Small Businesses Get Working Capital Boost From Payments Platforms

small business

It’s a given that smaller businesses have a hard time getting the capital they need.

As noted here in recent PYMNTS coverage, big banks’ approval rate for business loans dipped to just below 15%, a 10-month low. And as we found in the recent report “Digital Banking Rises to Meet SMB Needs,” 24% of small and medium-sized businesses (SMBs) are concerned with finding affordable funding, creating an existential threat for many owners.

The gap is being filled through digital channels, and increasingly, by platforms where merchants onboard to serve their end customers, to facilitate commerce online and offline. The platform model serves as a good springboard for forging a strong ecosystem for smaller merchants to tap the funding they need. The platforms themselves have the data on transactions and merchant growth that can help increase confidence in underwriting risk. And there can be payback mechanisms tied to sales — where daily repayments can be debited from the merchant based on daily sales.

Working Capital Loans Gain Momentum

The recent earnings results and data from filings from the likes of Shopify and PayPal underscore the appeal of these loans for merchants.

In its earnings reported this week, and as detailed by PYMNTS reporting, Shopify has said its Shopify Capital offering is available in four countries — and said, too, that in the latest quarter it advanced  nearly $400 million, up 21% from the same period last year. The cumulative amount advanced to merchants since the launch of Shopify Capital in 2016 now comes to nearly $4.7 billion.

In remarks to analysts, Shopify President Harley Finkelstein said that the capital offering has “acted as a lifeline for merchants, especially through the pandemic and this tough macro environment, allowing them to conveniently access capital when they need it most.” He noted that more merchants accepted Capital in Q4 compared to the same period last year, “including a greater number of Plus merchants.”

As for PayPal, though the latest earnings call did not break out activity related to its business lending and working capital programs, delving into the company’s SEC filings shows that its merchant financing business shows merchant loans, advances, and interest and fees receivable outstanding at $2.1 billion at the end of last year, up 48% from the previous year. “The increase in merchant loans, advances and interest and fees receivable outstanding was due primarily to growth in our PayPal Business Loan products in the U.S.,” the company said.

And the vast majority — about 86% of the receivables — were tied to U.S.-based merchants.

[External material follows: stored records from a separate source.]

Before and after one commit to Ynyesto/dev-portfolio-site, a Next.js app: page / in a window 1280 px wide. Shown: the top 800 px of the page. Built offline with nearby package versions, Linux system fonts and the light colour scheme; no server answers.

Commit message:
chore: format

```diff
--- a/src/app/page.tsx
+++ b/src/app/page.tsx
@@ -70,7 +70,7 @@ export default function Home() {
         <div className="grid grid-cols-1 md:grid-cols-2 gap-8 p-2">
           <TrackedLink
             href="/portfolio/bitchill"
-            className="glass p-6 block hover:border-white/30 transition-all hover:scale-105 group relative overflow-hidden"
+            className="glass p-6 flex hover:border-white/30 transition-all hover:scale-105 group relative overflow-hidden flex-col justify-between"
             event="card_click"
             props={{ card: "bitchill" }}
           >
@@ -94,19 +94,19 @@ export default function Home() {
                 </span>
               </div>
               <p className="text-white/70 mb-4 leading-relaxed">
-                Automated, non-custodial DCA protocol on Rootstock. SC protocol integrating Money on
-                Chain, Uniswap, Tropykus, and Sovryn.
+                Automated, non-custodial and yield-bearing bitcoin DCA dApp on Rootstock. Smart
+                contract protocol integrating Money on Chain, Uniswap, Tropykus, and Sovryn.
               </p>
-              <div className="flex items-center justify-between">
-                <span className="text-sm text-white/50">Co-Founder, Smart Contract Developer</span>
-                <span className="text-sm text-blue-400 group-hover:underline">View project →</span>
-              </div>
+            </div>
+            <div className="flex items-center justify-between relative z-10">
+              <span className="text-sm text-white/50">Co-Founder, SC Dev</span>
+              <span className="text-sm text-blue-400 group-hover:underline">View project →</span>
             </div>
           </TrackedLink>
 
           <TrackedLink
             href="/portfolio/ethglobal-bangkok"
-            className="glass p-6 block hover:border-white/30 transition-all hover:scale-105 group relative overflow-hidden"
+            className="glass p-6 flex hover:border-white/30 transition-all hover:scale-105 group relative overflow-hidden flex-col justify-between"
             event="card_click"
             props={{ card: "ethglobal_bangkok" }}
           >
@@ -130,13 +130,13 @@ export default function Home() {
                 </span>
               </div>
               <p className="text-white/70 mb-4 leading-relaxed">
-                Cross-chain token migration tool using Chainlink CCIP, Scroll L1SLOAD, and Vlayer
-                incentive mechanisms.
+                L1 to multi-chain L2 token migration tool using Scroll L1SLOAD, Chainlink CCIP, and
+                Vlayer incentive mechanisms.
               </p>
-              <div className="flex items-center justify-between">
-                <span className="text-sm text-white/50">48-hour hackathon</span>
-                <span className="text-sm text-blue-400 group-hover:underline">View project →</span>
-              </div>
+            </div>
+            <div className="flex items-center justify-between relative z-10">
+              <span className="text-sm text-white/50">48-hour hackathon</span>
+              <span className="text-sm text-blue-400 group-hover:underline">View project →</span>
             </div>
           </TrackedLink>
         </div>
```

In terms of the mechanics of the loans, PayPal noted the funds are advanced for a fixed fee and based on merchant’s annual payment volume processed by PayPal. Additional details from the company’s second-quarter results give a snapshot of working capital demand from SMBs. The company said that PayPal Working Capital (PayPal Funding Pro) had expanded to France and the Netherlands. And in that update, the company said that since PayPal Working Capital launched in 2013, the company had provided SMBs access to more than $25.6B in capital through over 1.3 million loans in the U.S., Australia, U.K. and Germany, per company filings.

The banks may be hesitant to lend — the platforms are stepping in to fill a void.